India - The Burning Ghats of Varanasi
Thursday 7 May 2015
- Photo shunya.net
The Burning Ghats of Varanasi
Varanasi (Benares, Banaras, Kashi), on the left bank of the Ganga (Ganges), is one of the seven sacred cities of the Hindus. Among the oldest continuously inhabited cities of the world, its early history is that of the first Aryan settlement in the middle Ganga valley. By late 2nd millennium BCE, Varanasi was a seat of Aryan religion and philosophy and a commercial and industrial centre famous for its muslin and silk fabrics, perfumes, ivory works, and sculpture.
It was the capital of the kingdom of Kashi during the Buddha’s time (6th century BCE), who, after achieving enlightenment, gave his first sermon at nearby Sarnath (it is said that he purposely avoided this hotbed of Brahmanism). The Chinese traveler Hiuen Tsiang visited Varanasi in c. 635 CE and saw it as a centre of art, education, and religion. The city, he wrote, extended for about 5 km along the western bank of the Ganga.

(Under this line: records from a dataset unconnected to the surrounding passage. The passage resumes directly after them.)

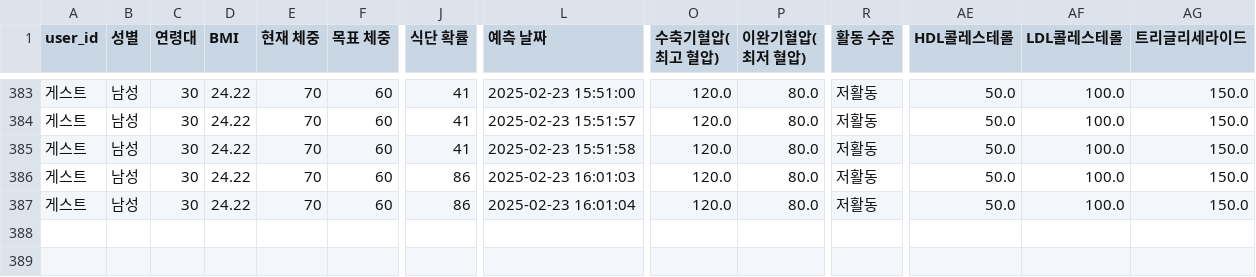
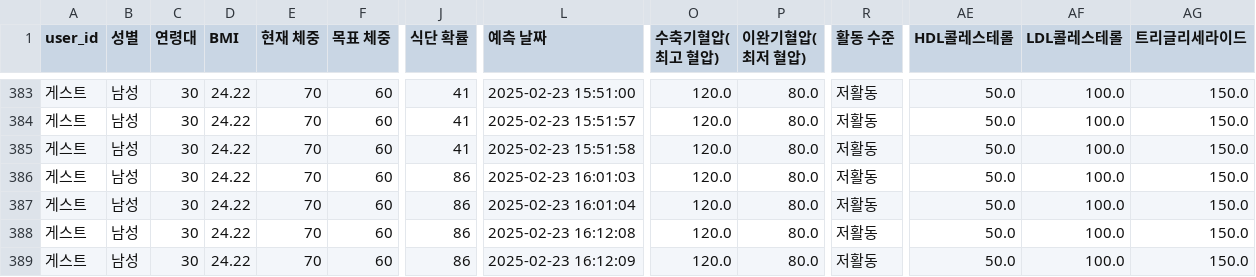
Before and after one commit to mybear1109/bmi_app, a CSV file: data/predictions.csv, drawn as a sheet; only a part is shown, gaps mark what is left out; rows hold the shown columns only; the diff names each change by its address in the sheet, - before the commit and + after, or states it on an @@ line.

Commit message:
Update predictions.csv

```diff
--- a/data/predictions.csv
+++ b/data/predictions.csv
+row 388: 게스트 | 남성 | 30 | 24.22 | 70 | 60 | 86 | 2025-02-23 16:12:08 | 120.0 | 80.0 | 저활동 | 50.0 | 100.0 | 150.0
+row 389: 게스트 | 남성 | 30 | 24.22 | 70 | 60 | 86 | 2025-02-23 16:12:09 | 120.0 | 80.0 | 저활동 | 50.0 | 100.0 | 150.0
```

Varanasi declined during the early centuries of Muslim rule in India (from 1194). Its temples were destroyed and its scholars fled to other parts of India. In the 16th century, Akbar brought some relief to the city’s religious and cultural activities. Fresh setbacks came with Aurangzeb but the Marathas again sponsored a revival. It became an independent kingdom in the 18th century. Under the British it remained a commercial and religious centre; in 1910 it became a new Indian state (until 1949).
Varanasi has the finest religious river frontage in India, with miles of ghats (steps) for bathing; shrines, temples, and palaces rise tier on tier from the bank. Over a million pilgrims visit each year; many hope to die there in old age. A center of learning through the ages, it now has three universities, including the large Banaras Hindu University (estd. 1915), and over a dozen colleges. Besides being a centre of arts, crafts, music and dance, it is still famous for its production of silks (and brocades with gold and silver threadwork), as well as for wooden toys, bangles made of glass, ivory work, and brassware. ♣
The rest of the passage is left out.